"""
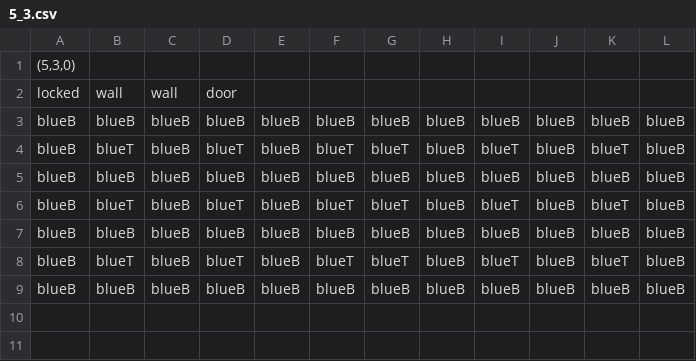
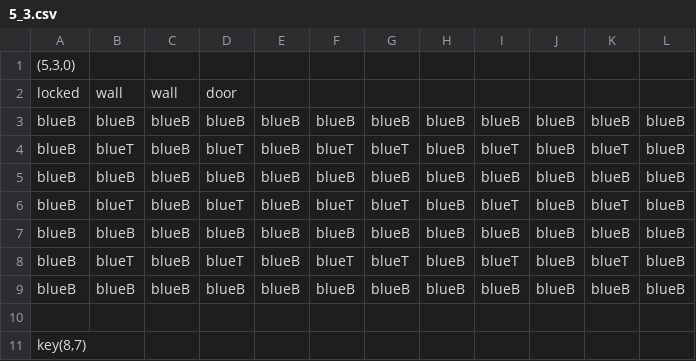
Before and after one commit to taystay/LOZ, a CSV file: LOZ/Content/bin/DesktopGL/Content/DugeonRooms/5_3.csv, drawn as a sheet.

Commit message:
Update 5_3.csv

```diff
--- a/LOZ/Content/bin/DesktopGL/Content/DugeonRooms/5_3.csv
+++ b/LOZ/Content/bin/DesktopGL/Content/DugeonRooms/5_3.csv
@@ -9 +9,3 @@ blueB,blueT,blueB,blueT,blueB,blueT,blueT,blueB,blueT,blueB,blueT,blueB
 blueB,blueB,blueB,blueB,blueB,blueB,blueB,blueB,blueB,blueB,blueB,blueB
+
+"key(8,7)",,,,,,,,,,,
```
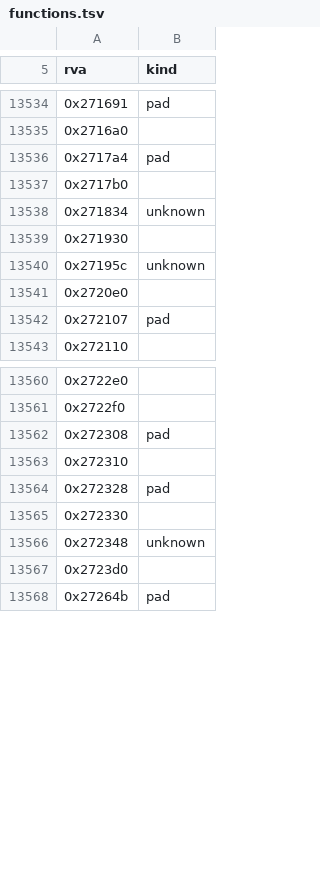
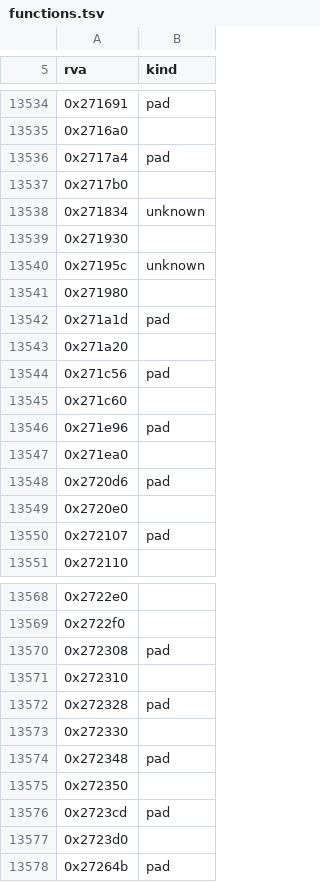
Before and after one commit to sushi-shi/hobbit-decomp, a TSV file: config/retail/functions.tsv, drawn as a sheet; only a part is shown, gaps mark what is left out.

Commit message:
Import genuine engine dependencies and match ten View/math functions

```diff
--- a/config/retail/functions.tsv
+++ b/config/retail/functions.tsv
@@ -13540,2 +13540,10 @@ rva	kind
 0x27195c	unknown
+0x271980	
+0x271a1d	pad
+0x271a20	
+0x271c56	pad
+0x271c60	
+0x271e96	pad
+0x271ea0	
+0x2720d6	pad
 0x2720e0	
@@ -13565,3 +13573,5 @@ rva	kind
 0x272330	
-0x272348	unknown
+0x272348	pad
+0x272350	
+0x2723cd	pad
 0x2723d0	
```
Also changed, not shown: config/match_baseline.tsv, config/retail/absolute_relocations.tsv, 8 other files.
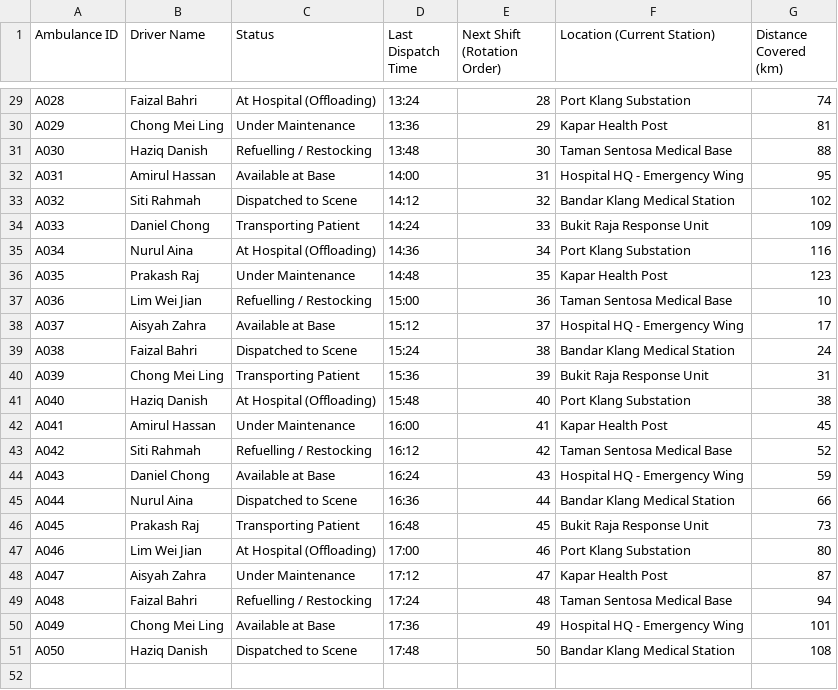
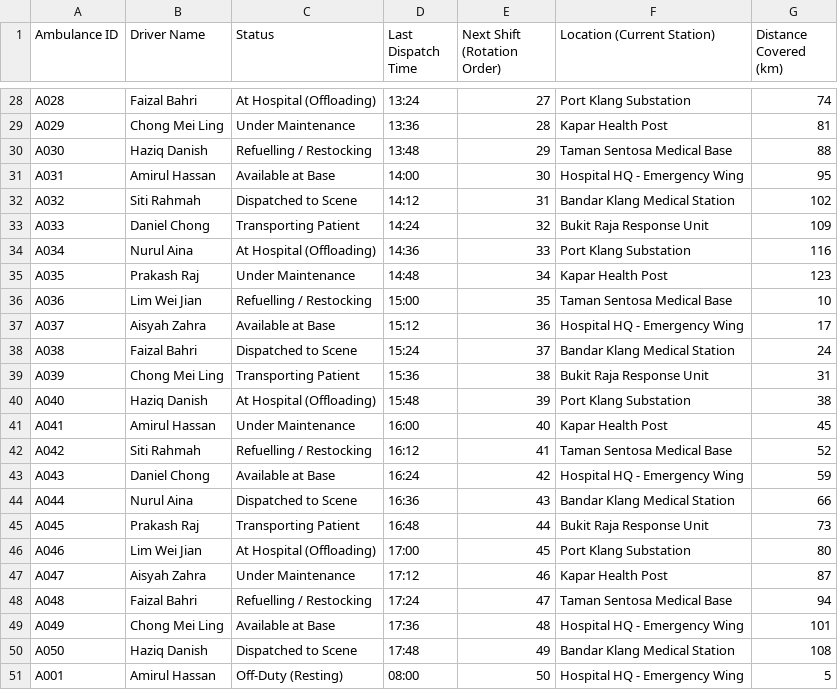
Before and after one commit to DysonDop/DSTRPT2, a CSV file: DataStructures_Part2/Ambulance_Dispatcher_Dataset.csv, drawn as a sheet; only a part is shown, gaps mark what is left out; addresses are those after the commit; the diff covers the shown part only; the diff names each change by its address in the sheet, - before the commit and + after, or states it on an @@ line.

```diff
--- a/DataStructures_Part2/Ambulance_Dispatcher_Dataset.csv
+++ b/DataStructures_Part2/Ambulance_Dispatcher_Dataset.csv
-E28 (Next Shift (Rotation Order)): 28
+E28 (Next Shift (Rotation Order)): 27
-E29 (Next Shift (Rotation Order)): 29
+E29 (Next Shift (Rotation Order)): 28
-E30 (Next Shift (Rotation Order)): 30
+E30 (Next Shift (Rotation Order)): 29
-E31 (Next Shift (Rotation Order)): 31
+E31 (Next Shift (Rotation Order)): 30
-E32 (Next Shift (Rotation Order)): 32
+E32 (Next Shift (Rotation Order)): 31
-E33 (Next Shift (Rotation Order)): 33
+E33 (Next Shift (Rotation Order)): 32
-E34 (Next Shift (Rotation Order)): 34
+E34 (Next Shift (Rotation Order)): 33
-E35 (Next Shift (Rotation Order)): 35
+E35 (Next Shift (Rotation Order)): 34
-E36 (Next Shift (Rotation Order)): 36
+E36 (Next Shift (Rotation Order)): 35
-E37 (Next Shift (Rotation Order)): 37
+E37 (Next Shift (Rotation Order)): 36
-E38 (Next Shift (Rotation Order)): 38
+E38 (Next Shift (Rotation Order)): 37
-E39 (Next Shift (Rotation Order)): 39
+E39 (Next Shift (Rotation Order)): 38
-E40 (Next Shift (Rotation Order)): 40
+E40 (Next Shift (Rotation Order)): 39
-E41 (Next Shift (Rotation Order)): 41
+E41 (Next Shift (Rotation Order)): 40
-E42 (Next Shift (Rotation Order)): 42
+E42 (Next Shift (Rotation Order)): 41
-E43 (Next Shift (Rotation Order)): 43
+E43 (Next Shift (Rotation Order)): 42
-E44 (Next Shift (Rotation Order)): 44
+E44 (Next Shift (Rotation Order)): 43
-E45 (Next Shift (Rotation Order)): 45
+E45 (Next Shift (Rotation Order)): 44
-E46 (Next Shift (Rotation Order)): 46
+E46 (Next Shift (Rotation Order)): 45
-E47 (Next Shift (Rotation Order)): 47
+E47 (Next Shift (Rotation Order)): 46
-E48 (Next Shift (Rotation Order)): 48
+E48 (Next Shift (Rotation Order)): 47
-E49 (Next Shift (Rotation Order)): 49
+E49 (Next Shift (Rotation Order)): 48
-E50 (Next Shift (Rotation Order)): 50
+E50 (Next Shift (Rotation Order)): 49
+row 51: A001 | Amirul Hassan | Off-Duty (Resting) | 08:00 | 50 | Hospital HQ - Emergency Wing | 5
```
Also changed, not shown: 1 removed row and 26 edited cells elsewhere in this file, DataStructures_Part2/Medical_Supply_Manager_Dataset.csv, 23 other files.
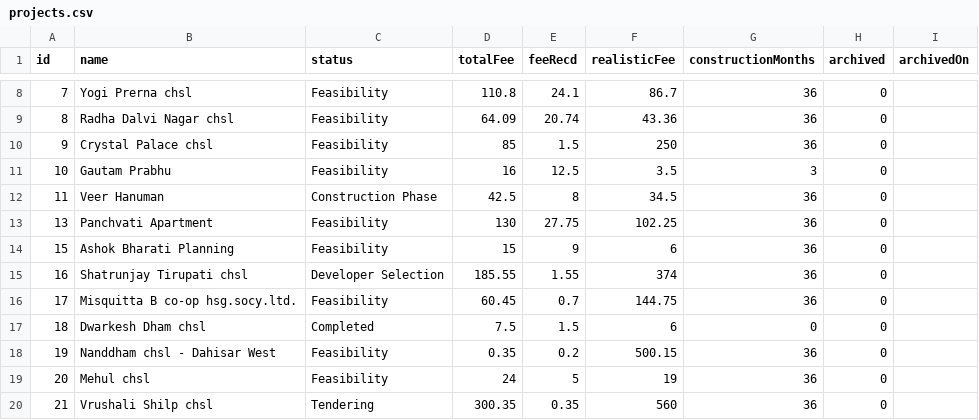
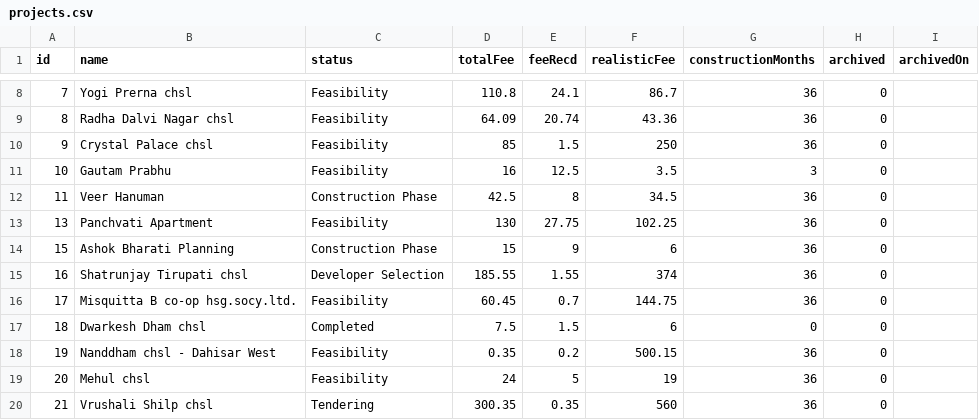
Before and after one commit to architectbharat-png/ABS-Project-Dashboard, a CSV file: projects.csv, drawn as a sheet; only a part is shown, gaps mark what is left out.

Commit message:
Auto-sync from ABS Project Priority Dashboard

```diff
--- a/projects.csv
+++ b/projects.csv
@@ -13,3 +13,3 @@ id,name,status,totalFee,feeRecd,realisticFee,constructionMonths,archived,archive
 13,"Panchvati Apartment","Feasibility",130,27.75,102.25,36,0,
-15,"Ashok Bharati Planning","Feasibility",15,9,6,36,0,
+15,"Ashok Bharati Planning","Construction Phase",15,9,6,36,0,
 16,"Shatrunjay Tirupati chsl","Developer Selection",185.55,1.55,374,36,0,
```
"""
EXERCISE:
Please list every line of the records that contains "retail".

OUTPUT BELOW:
Before and after one commit to sushi-shi/hobbit-decomp, a TSV file: config/retail/functions.tsv, drawn as a sheet; only a part is shown, gaps mark what is left out.
--- a/config/retail/functions.tsv
+++ b/config/retail/functions.tsv
Also changed, not shown: config/match_baseline.tsv, config/retail/absolute_relocations.tsv, 8 other files.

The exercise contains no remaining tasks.